SHIRTING STRIPE

This timeless pattern—which British officers wore in the Bengal region of India during the 1700s—features alternating stripes of roughly a quarter-inch thickness that always look smart, whether on your favorite dress shirt or on your sheets. The pattern is especially versatile, as anyone who has worn a tie with such a shirt would know—handy to keep in mind when choosing a blanket or shams to go with it.

TATTERSALL

Ralph Lauren has regularly turned to England for inspiration, and this Icon is a great case in point. Tattersall, defined by the crossing of long colored lines across a typically cream background, is named for the patterned horse blankets used by an auction house in Suffolk, England. That house’s founder? Richard Tattersall, who got into the thoroughbred business back in 1766. His house remains in business today. Mr. Lauren has often used the pattern in equestrian-inspired collections, and this bedding invites a similar mindset, recalling the rustic tradition and heritage of the English countryside.

TUXEDO PLEAT

Ralph Lauren has long understood how to transcend the tuxedo’s rigid reputation—after all, he pioneered the move of wearing a tux jacket with jeans and cowboy boots.
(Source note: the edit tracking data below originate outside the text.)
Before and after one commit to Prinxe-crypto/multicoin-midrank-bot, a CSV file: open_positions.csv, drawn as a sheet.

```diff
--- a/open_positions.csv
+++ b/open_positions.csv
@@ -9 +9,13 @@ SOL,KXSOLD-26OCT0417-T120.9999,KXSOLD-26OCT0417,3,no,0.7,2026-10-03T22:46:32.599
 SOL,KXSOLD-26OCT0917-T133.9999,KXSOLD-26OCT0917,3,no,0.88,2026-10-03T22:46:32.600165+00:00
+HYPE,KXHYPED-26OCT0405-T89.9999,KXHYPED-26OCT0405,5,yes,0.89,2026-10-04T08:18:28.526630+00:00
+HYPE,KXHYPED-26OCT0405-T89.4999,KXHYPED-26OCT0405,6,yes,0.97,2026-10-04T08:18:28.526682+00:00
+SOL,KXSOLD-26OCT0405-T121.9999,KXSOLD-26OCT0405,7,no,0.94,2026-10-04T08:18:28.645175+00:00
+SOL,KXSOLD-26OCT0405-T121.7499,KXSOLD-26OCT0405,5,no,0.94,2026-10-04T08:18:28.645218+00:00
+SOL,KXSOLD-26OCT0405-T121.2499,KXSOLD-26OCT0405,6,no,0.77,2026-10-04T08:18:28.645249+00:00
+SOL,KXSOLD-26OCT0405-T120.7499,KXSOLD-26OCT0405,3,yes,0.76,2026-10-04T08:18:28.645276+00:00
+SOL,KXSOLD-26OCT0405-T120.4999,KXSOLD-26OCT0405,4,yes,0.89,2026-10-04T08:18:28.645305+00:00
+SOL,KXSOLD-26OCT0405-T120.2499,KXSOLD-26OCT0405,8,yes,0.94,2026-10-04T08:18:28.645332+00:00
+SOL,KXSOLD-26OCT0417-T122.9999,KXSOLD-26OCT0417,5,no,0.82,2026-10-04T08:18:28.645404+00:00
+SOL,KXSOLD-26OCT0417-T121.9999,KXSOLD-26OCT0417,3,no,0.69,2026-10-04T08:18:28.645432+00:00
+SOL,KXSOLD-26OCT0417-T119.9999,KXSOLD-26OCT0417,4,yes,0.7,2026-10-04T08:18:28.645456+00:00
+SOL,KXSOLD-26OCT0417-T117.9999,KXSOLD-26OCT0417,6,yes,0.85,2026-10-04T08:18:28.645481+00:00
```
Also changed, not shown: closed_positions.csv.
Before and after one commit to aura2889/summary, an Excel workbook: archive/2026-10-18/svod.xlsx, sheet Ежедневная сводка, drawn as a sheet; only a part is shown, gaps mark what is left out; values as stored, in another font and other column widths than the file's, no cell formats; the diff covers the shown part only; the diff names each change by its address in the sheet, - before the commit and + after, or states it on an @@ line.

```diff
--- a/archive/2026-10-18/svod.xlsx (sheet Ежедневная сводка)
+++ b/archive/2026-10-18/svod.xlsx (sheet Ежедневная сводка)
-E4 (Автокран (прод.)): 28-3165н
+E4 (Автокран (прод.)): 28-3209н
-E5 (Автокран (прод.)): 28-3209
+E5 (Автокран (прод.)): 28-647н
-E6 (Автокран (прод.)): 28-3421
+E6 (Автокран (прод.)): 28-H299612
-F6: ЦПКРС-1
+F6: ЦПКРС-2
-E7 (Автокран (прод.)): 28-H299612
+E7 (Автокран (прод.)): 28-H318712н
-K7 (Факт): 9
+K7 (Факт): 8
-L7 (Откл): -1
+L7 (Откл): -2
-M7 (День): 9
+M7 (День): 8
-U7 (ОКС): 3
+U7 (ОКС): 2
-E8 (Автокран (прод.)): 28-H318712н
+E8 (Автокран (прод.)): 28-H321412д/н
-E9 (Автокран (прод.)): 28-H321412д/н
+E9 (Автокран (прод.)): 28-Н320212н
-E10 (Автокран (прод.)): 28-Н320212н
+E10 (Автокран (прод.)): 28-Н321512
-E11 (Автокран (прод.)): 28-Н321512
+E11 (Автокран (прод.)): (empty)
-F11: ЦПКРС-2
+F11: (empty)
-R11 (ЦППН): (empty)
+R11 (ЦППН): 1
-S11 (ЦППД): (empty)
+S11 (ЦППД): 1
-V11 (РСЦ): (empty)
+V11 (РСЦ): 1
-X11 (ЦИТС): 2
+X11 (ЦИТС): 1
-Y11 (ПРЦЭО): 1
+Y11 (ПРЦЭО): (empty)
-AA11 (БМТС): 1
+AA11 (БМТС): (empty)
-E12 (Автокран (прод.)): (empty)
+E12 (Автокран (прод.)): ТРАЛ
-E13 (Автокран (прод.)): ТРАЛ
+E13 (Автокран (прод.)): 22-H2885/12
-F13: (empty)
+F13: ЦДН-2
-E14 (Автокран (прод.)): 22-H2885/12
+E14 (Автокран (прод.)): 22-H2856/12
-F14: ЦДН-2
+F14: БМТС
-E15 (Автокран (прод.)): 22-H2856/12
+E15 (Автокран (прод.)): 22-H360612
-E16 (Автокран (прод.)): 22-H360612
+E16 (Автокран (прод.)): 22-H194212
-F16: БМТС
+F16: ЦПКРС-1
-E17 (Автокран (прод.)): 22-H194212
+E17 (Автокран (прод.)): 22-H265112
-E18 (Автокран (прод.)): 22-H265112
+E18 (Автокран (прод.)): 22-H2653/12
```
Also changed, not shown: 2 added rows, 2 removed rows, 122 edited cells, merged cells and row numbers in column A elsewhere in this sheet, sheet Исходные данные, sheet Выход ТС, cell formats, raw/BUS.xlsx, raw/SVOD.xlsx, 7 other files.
And while these sheets convey a certain sophistication and a formal quality that is inherent in all things tuxedo, their appeal is all about creating your own unexpected pairing. Just as a tuxedo shirt is essentially a plain white shirt with a little something extra, think of this poplin cotton bedding as something similar: an elegant, elevated take on the classic white sheet.

OXFORD & OXFORD STRIPE
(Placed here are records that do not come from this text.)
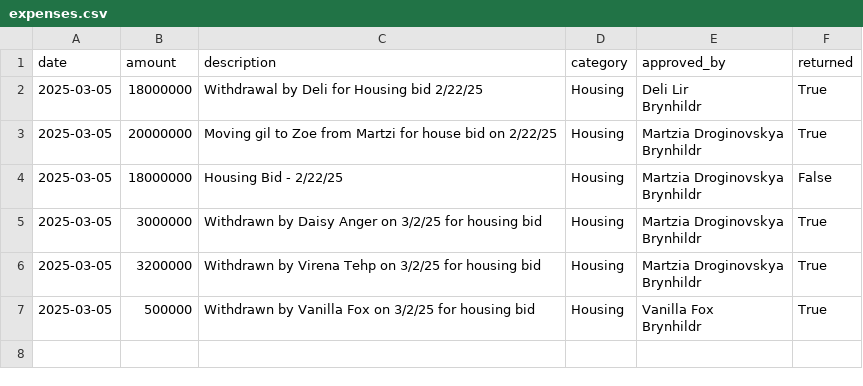
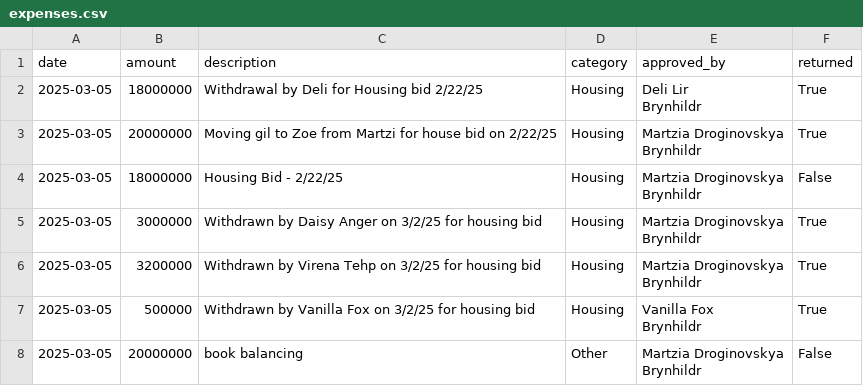
Before and after one commit to unlucky20/FFXIVLoanTracker, a CSV file: data/expenses.csv, drawn as a sheet.

```diff
--- a/data/expenses.csv
+++ b/data/expenses.csv
@@ -13 +13,3 @@ Brynhildr",True
 Brynhildr",True
+2025-03-05,20000000,book balancing ,Other,"Martzia Droginovskya
+Brynhildr",False
```
Also changed, not shown: 1 other file.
This collection ends where it all began, with bedding crafted from the same oxford as our iconic shirt, a pioneering statement then as now. The preppy staple owes its origins to the 19th century, when a Scottish mill—whose name has been lost over the years—created fabrics named for four elite universities: Harvard, Yale, Cambridge, and, yes, Oxford. Only the last of these caught on, thanks to its strong, durable weave, which only gets better with wear. That applies to this bedding, too, which is designed to age gracefully and offer the enduring appeal of your favorite button-down. And, as always, the pillows include a charming finishing touch: that shirt-style buttoned closure.

CHAMBRAY
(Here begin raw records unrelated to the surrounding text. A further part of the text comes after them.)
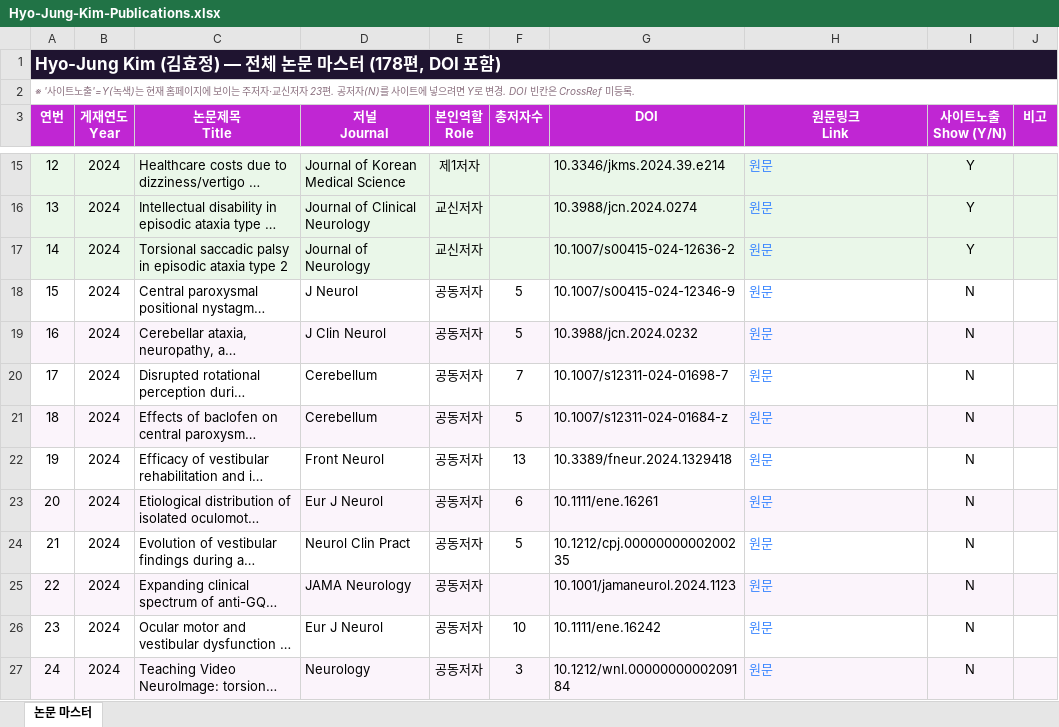
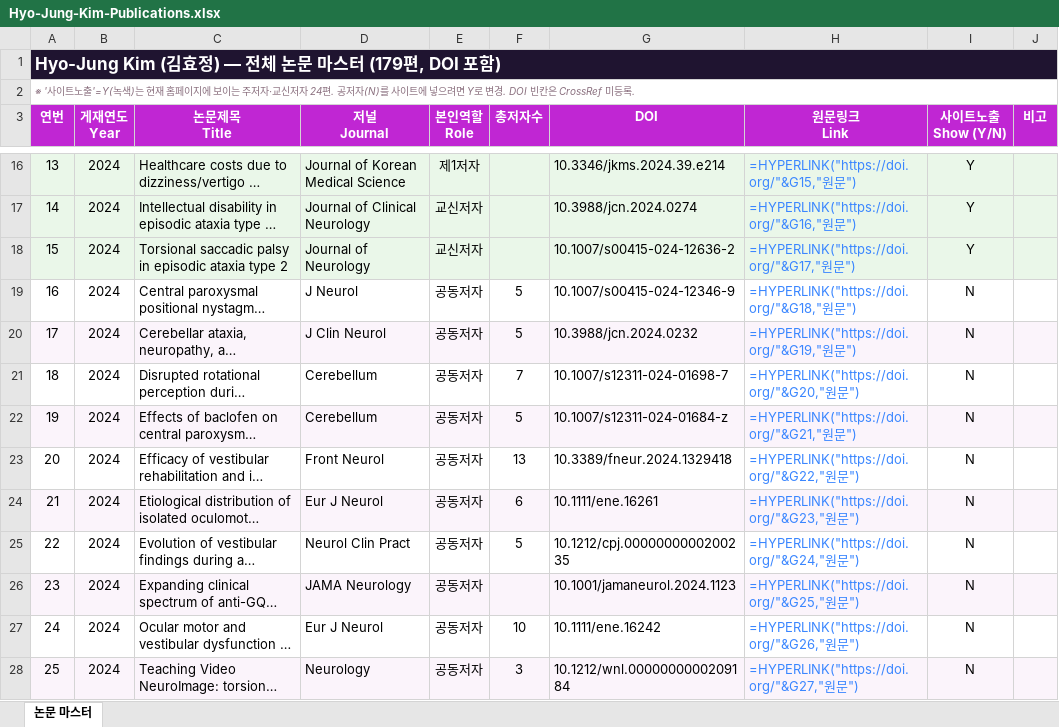
Before and after one commit to hyojungkim-kor/hyojungkim-kor.github.io, an Excel workbook: Hyo-Jung-Kim-Publications.xlsx, sheet 논문 마스터, drawn as a sheet; only a part is shown, gaps mark what is left out; long unchanged cells end in …; values as stored, in another font and other column widths than the file's, no borders; formulas without a stored value are shown as written; charts and pictures not drawn; addresses are those after the commit; the diff covers the shown part only; the diff names each change by its address in the sheet, - before the commit and + after, or states it on an @@ line.

```diff
--- a/Hyo-Jung-Kim-Publications.xlsx (sheet 논문 마스터)
+++ b/Hyo-Jung-Kim-Publications.xlsx (sheet 논문 마스터)
@@ column A (연번) renumbered from row 1 down @@
-B1:J1 fill: #1F1430
+B1:J1 fill: none
-H16 (원문링크 Link): 원문
+H16 (원문링크 Link): =HYPERLINK("https://doi.org/"&G15,"원문")
-H17 (원문링크 Link): 원문
+H17 (원문링크 Link): =HYPERLINK("https://doi.org/"&G16,"원문")
-H18 (원문링크 Link): 원문
+H18 (원문링크 Link): =HYPERLINK("https://doi.org/"&G17,"원문")
-H19 (원문링크 Link): 원문
+H19 (원문링크 Link): =HYPERLINK("https://doi.org/"&G18,"원문")
-H20 (원문링크 Link): 원문
+H20 (원문링크 Link): =HYPERLINK("https://doi.org/"&G19,"원문")
-H21 (원문링크 Link): 원문
+H21 (원문링크 Link): =HYPERLINK("https://doi.org/"&G20,"원문")
-H22 (원문링크 Link): 원문
+H22 (원문링크 Link): =HYPERLINK("https://doi.org/"&G21,"원문")
-H23 (원문링크 Link): 원문
+H23 (원문링크 Link): =HYPERLINK("https://doi.org/"&G22,"원문")
-H24 (원문링크 Link): 원문
+H24 (원문링크 Link): =HYPERLINK("https://doi.org/"&G23,"원문")
-H25 (원문링크 Link): 원문
+H25 (원문링크 Link): =HYPERLINK("https://doi.org/"&G24,"원문")
-H26 (원문링크 Link): 원문
+H26 (원문링크 Link): =HYPERLINK("https://doi.org/"&G25,"원문")
-H27 (원문링크 Link): 원문
+H27 (원문링크 Link): =HYPERLINK("https://doi.org/"&G26,"원문")
-H28 (원문링크 Link): 원문
+H28 (원문링크 Link): =HYPERLINK("https://doi.org/"&G27,"원문")
```
Also changed, not shown: 1 added row and 162 edited cells elsewhere in this sheet, charts or pictures, 1 other file.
Drawing on that hardest-working fabric, chambray, the first option harkens back to the earliest days of Ralph Lauren Home. (In one ad, a model clad in a buffalo check shirt sits next to a blanket in a complementary plaid, atop a bed clad in chambray.) Chambray takes its name from Cambrai, the French town where the plain-weave fabric was invented in the 16th century, but by the 20th century, it was as all-American as denim. In 1901, the Navy began issuing it to sailors, whose working-class manner helped give rise to the term blue-collar. Today, chambray sheets connote ease and comfort, ideal for a night’s rest, while offering a room warm, considered informality.

SHIRTING STRIPE

This timeless pattern—which British officers wore in the Bengal region of India during the 1700s—features alternating stripes of roughly a quarter-inch thickness that always look smart, whether on your favorite dress shirt or on your sheets. The pattern is especially versatile, as anyone who has worn a tie with such a shirt would know—handy to keep in mind when choosing a blanket or shams to go with it.

TATTERSALL

Ralph Lauren has regularly turned to England for inspiration, and this Icon is a great case in point. Tattersall, defined by the crossing of long colored lines across a typically cream background, is named for the patterned horse blankets used by an auction house in Suffolk, England. That house’s founder? Richard Tattersall, who got into the thoroughbred business back in 1766. His house remains in business today. Mr. Lauren has often used the pattern in equestrian-inspired collections, and this bedding invites a similar mindset, recalling the rustic tradition and heritage of the English countryside.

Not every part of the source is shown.